§ **About this exercise**
Repeat all of the records verbatim.

§ **Stored entries**
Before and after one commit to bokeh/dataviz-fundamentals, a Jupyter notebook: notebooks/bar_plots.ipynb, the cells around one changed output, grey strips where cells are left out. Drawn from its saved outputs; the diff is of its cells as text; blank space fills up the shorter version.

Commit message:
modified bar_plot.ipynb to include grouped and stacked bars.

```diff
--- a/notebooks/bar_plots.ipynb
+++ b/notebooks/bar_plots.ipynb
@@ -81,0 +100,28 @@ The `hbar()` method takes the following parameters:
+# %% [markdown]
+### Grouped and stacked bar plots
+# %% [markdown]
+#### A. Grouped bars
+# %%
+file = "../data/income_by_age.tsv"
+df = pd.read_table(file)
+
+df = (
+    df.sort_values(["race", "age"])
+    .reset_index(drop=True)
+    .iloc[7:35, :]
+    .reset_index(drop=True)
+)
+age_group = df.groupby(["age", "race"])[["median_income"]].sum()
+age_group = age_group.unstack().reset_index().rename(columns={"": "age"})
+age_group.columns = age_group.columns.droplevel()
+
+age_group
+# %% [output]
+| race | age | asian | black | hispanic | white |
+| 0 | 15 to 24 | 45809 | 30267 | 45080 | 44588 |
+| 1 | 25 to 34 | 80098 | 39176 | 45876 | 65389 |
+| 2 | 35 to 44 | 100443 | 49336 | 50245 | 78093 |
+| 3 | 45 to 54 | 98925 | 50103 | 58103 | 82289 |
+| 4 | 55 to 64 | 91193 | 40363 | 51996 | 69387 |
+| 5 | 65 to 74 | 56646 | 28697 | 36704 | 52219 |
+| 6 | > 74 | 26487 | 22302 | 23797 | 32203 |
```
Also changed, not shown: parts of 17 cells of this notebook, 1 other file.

§ **Result of this exercise**
Before and after one commit to bokeh/dataviz-fundamentals, a Jupyter notebook: notebooks/bar_plots.ipynb, the cells around one changed output, grey strips where cells are left out. Drawn from its saved outputs; the diff is of its cells as text; blank space fills up the shorter version.

Commit message:
modified bar_plot.ipynb to include grouped and stacked bars.

```diff
--- a/notebooks/bar_plots.ipynb
+++ b/notebooks/bar_plots.ipynb
@@ -81,0 +100,28 @@ The `hbar()` method takes the following parameters:
+# %% [markdown]
+### Grouped and stacked bar plots
+# %% [markdown]
+#### A. Grouped bars
+# %%
+file = "../data/income_by_age.tsv"
+df = pd.read_table(file)
+
+df = (
+    df.sort_values(["race", "age"])
+    .reset_index(drop=True)
+    .iloc[7:35, :]
+    .reset_index(drop=True)
+)
+age_group = df.groupby(["age", "race"])[["median_income"]].sum()
+age_group = age_group.unstack().reset_index().rename(columns={"": "age"})
+age_group.columns = age_group.columns.droplevel()
+
+age_group
+# %% [output]
+| race | age | asian | black | hispanic | white |
+| 0 | 15 to 24 | 45809 | 30267 | 45080 | 44588 |
+| 1 | 25 to 34 | 80098 | 39176 | 45876 | 65389 |
+| 2 | 35 to 44 | 100443 | 49336 | 50245 | 78093 |
+| 3 | 45 to 54 | 98925 | 50103 | 58103 | 82289 |
+| 4 | 55 to 64 | 91193 | 40363 | 51996 | 69387 |
+| 5 | 65 to 74 | 56646 | 28697 | 36704 | 52219 |
+| 6 | > 74 | 26487 | 22302 | 23797 | 32203 |
```
Also changed, not shown: parts of 17 cells of this notebook, 1 other file.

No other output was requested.